Chamber music for one, two and four performers, including some art songs. (ITYWLTMT Podcast # 77 - 26 Oct, 2012)
Listener Guide #190 – Orchestral Debussy
Along with La Mer, Iberia is another triptych of Debussy's that comes immediately to mind. Iberia is Debussy's look at Spain, and is often presented (as I did today) as a standalone movement from a larger set of Images for Orchestra. Also, Nocturnes and the ballet Jeux. (ITYWLTMT Podcast #76 - 19 Oct, 2012)
More Debussy – Listener Guides #53 & 84
Maurice Ravel (1875–1937)
A contemporary of Debussy, Maurice Ravel was admitted to the Paris Conservatoire at age 14, and later studied with Gabriel Fauré. His ballet Daphnis et Chloé was commissioned by Sergey Diaghilev. Other pieces include the the orchestral works La Valse and Boléro. Ravel remains the most widely popular of all French composers.

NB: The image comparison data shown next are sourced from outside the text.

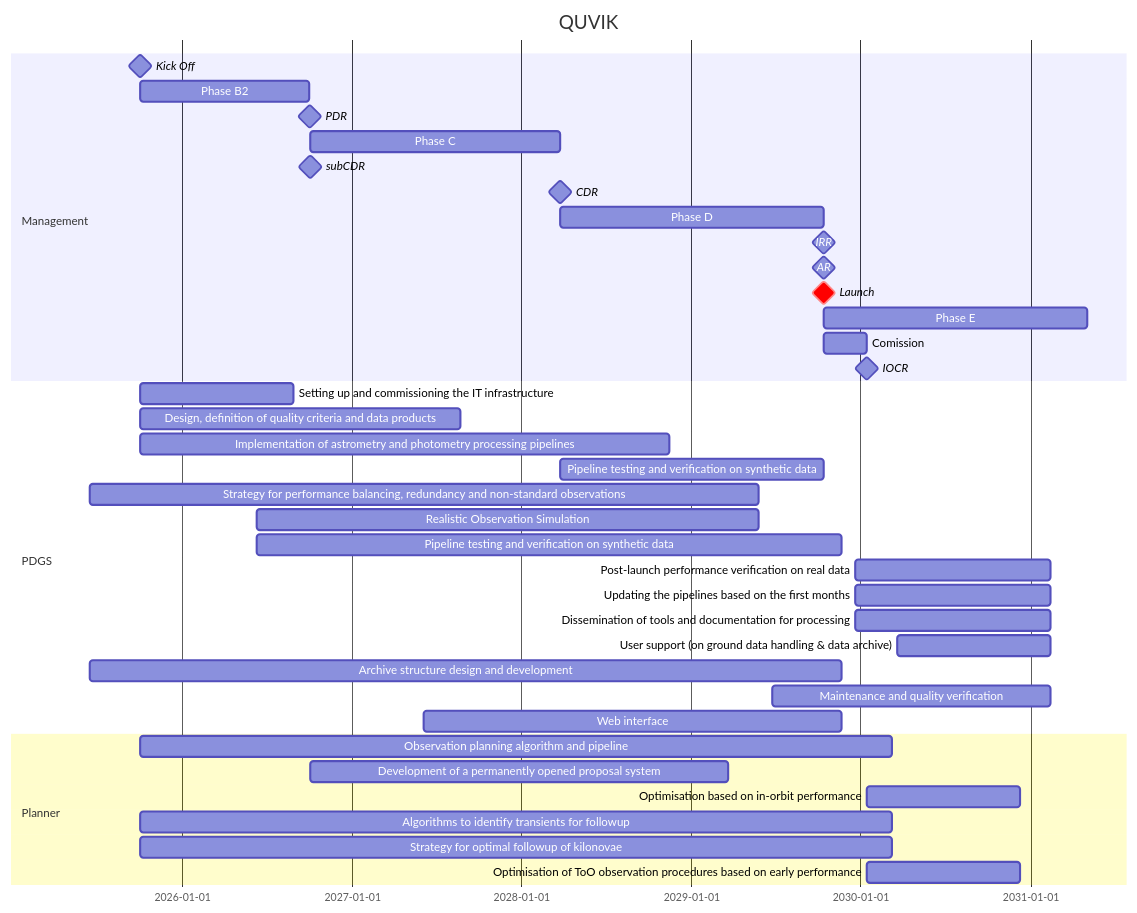
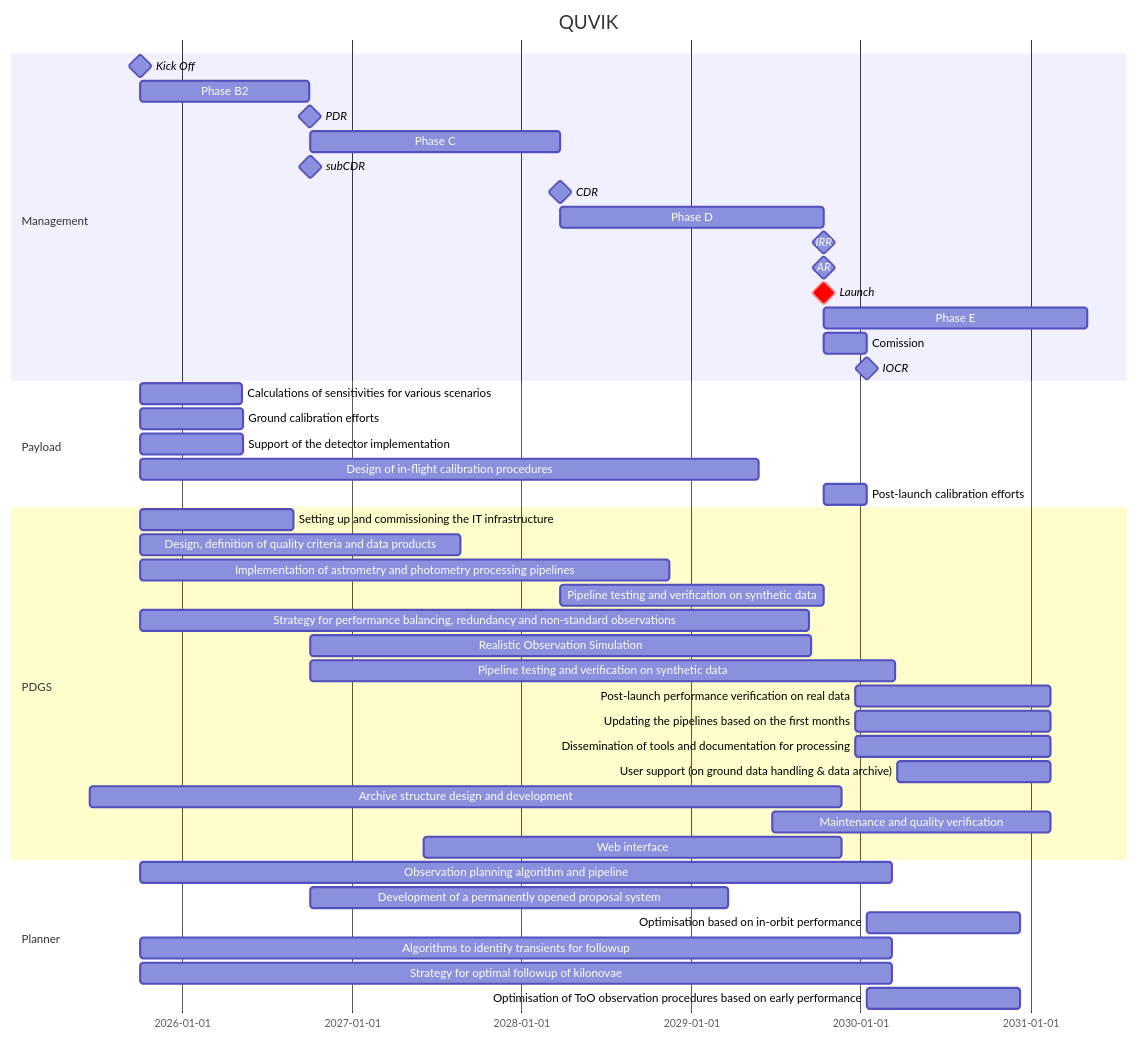
One commit to limu007/quvik changed the diagram in calib/Block.md. Above: the diagram before and after it, drawn with Mermaid.

````diff
--- a/calib/Block.md
+++ b/calib/Block.md
@@ -3,43 +3,50 @@
 ```mermaid
 gantt
     title QUVIK
     dateFormat  YYYY-MM-DD
     section Management
     Kick Off : milestone, m1, 2025-09-31, 1d
     Phase B2 : b2, after m1, 52w
     PDR : milestone, pdr, after b2, 1d
     Phase C : c1, after pdr, 77w
     subCDR :  milestone, sc1, after pdr + 52w, 1d
     CDR : milestone, cdr, after c1, 1d
     Phase D : d1, after cdr, 81w
     IRR : milestone, irr, after d1, 1d
     AR : milestone, ar, after d1, 1d
     Launch : crit, milestone, frr, after d1, 1d
     Phase E : e1, after frr, 81w
     Comission : e2, after frr, 13w
     IOCR : milestone, iocr, after e2, 1d
-    
+
+    section Payload
+    Calculations of sensitivities for various scenarios :  after m1 , 220d 
+    Ground calibration efforts :  after m1 , 221d 
+    Support of the detector implementation :  after m1 , 222d 
+    Design of in-flight calibration procedures :  after m1 , 1332d 
+    Post-launch calibration efforts :  after frr , until iocr 
+
     section PDGS
     Setting up and commissioning the IT infrastructure : after m1, 330d
     Design, definition of quality criteria and data products : 	after m1	, 690d
     Implementation of astrometry and photometry processing pipelines : 	after m1 , 1140d
     Pipeline testing and verification on synthetic data : pp, after cdr, until frr
-    Strategy for performance balancing, redundancy and non-standard observations :  2025-06-15 , 1440d
-    Realistic Observation Simulation :  2026-06-10 , 1080d
-    Pipeline testing and verification on synthetic data :  2026-06-10 , 1260d
+    Strategy for performance balancing, redundancy and non-standard observations :  after m1 , 1440d
+    Realistic Observation Simulation :  after pdr , 1080d
+    Pipeline testing and verification on synthetic data :  after pdr , 1260d
     Post-launch performance verification on real data :  2029-12-21 , 420d
     Updating the pipelines based on the first months :  2029-12-21 , 420d
     Dissemination of tools and documentation for processing :  2029-12-21 , 420d
      User support (on ground data handling & data archive) :  2030-03-21 , 330d
      Archive structure design and development :  2025-06-15 , 1620d
      Maintenance and quality verification :  2029-06-24 , 600d
      Web interface :  2027-06-05 , 900d
 
     section Planner
     Observation planning algorithm and pipeline :  after m1 , 1620d
     Development of a permanently opened proposal system :  after sc1 , 900d
     Optimisation based on in-orbit performance :  after iocr , 330d
     Algorithms to identify transients for followup :  after m1 , 1620d
     Strategy for optimal followup of kilonovae :  after m1 , 1620d
     Optimisation of ToO observation procedures based on early performance :  after iocr , 330d
 ```
````
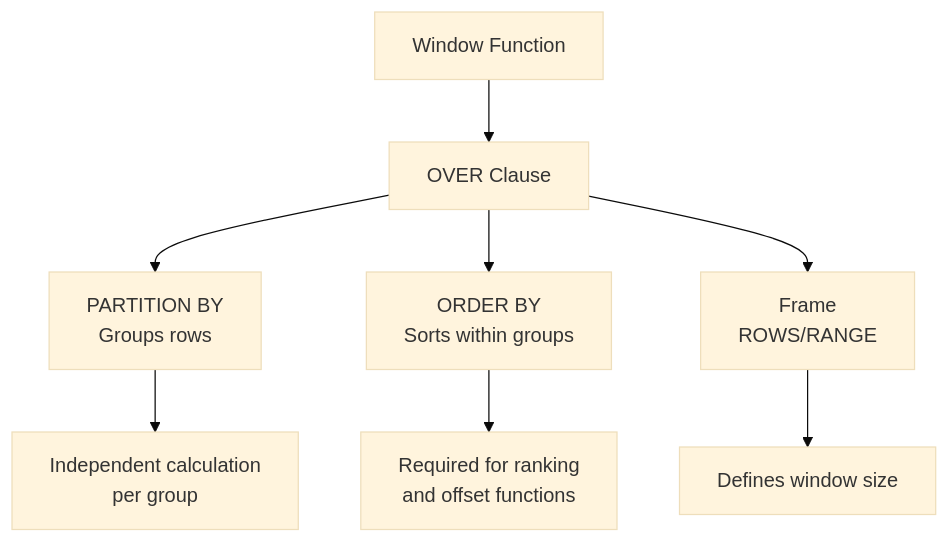
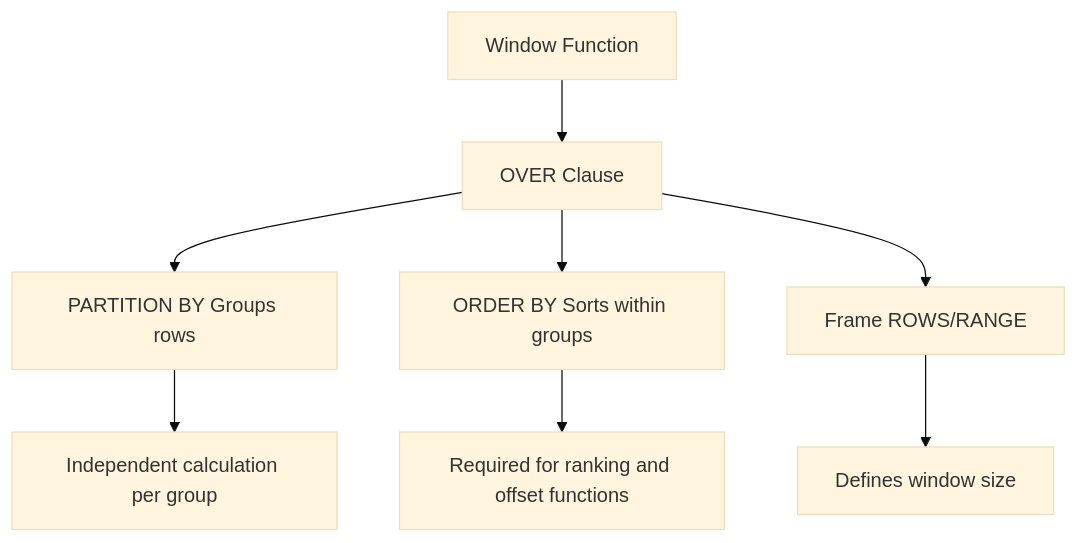
Before and after one commit to basharArif/sql-learning-path: the diagram in advanced/5-window-functions.md, drawn with Mermaid (base theme). The commit also changed 12 other files, not shown here.

Commit message:
Fix Mermaid diagrams in remaining files: Replace \n with spaces for proper rendering

````diff
--- a/advanced/5-window-functions.md
+++ b/advanced/5-window-functions.md
@@ -22,11 +22,11 @@
 ```mermaid
 graph TD
     A[Window Function] --> B[OVER Clause]
-    B --> C[PARTITION BY\nGroups rows]
-    B --> D[ORDER BY\nSorts within groups]
-    B --> E[Frame\nROWS/RANGE]
+    B --> C[PARTITION BY Groups rows]
+    B --> D[ORDER BY Sorts within groups]
+    B --> E[Frame ROWS/RANGE]
     
-    C --> F[Independent calculation\nper group]
-    D --> G[Required for ranking\nand offset functions]
+    C --> F[Independent calculation per group]
+    D --> G[Required for ranking and offset functions]
     E --> H[Defines window size]
 ```
````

Listener Guide #191 – Daphnis et Chloé
At almost an hour long, the music (which requires a wordless SATB choir offstage) is widely regarded as some of Ravel's best, with extraordinarily lush harmonies typical of the impressionist movement. Even during the composer's lifetime, contemporary commentators described this ballet as his masterpiece for orchestra. (Vinyl’s Revenge #35 – 27 Feb 2018)
Listener Guide #192-194 – Ambroise Thomas: Mignon
Mignon is an opéra comique in three acts based on Goethe's novel Wilhelm Meisters Lehrjahre. Thomas had already written 17 operas when Mignon appeared in 1866. Many of them were in styles reminiscent of other composers, including Rossini and Donizetti. But with Mignon, he seemed to find a style all his own. It was his biggest hit by far, and remains one of only two operas by Thomas that are likely to be heard today, along with his well-known setting of Shakespeare's Hamlet. (Once or Twice a Fortnight – 20 June 2012) [Synopsis] [Libretto]
L/G 192 - Act I, L/G 193 - Act II, L/G 194 - Act III